[Your objective]
Filter the data for lines with the word "cells", then copy every line so identified.

(Image comparison data)
......

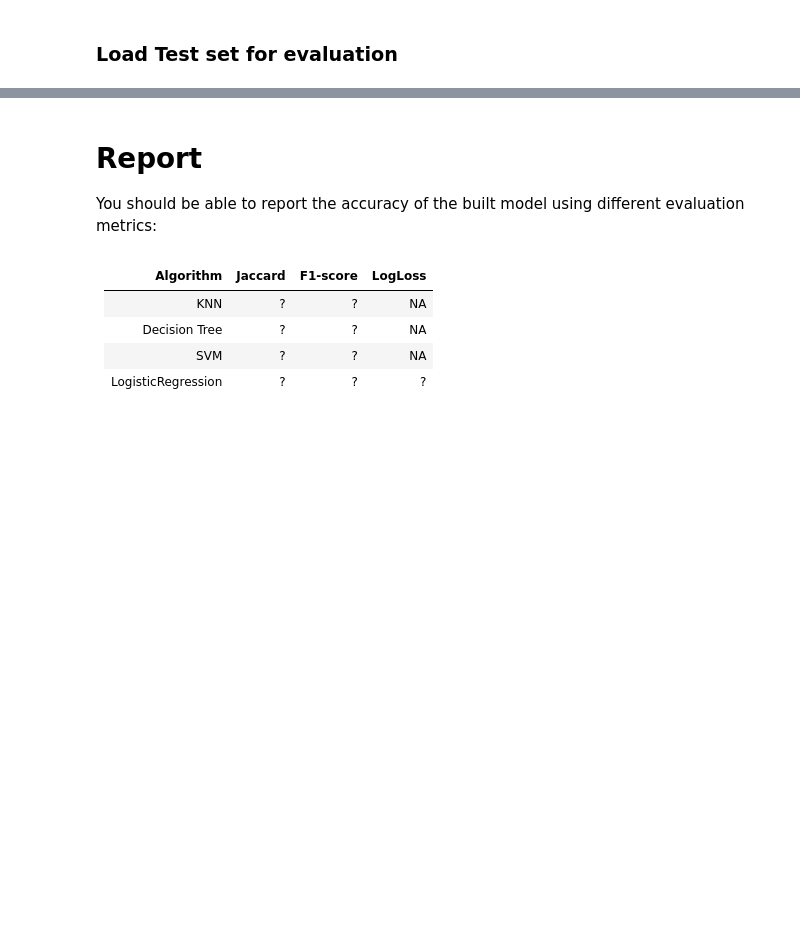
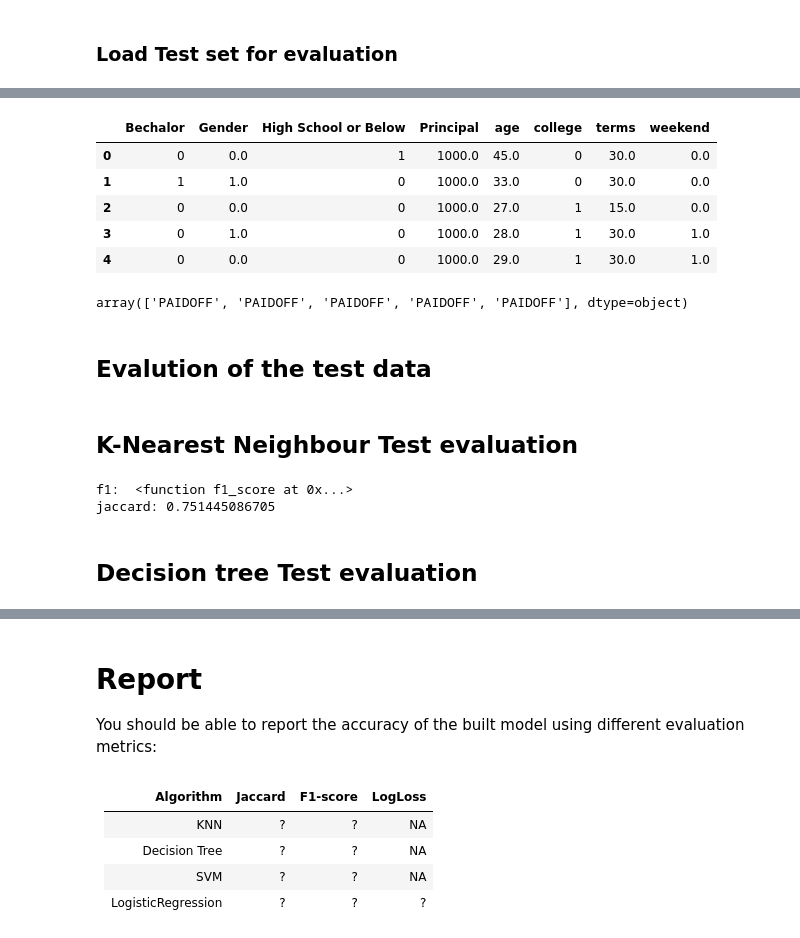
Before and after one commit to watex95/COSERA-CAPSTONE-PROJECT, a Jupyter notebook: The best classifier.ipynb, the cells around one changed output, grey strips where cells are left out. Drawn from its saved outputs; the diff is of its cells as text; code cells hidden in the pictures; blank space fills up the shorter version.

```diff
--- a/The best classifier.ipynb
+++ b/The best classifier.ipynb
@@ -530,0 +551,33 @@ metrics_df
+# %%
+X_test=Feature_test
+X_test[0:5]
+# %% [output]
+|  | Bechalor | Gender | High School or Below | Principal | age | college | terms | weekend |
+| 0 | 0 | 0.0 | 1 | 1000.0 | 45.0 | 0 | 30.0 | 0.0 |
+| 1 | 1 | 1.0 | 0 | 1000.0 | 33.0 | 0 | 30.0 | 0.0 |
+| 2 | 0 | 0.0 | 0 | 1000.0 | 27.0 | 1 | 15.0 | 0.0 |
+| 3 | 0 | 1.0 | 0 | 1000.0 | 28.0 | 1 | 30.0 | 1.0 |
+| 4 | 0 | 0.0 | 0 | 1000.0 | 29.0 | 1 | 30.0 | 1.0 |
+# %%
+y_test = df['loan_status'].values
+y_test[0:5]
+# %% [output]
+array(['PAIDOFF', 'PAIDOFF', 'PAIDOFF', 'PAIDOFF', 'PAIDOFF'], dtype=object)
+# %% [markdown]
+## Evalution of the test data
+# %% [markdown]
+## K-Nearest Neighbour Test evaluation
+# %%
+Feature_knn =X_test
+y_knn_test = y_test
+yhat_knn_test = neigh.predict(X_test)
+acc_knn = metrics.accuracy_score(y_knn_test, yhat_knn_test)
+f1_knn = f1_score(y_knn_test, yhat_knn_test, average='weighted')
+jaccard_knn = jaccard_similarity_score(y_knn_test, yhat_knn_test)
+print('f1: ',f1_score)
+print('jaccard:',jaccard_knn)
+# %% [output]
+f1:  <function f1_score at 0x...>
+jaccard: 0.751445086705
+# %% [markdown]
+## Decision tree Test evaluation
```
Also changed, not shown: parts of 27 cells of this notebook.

......

[Response to this task]
Before and after one commit to watex95/COSERA-CAPSTONE-PROJECT, a Jupyter notebook: The best classifier.ipynb, the cells around one changed output, grey strips where cells are left out. Drawn from its saved outputs; the diff is of its cells as text; code cells hidden in the pictures; blank space fills up the shorter version.
Also changed, not shown: parts of 27 cells of this notebook.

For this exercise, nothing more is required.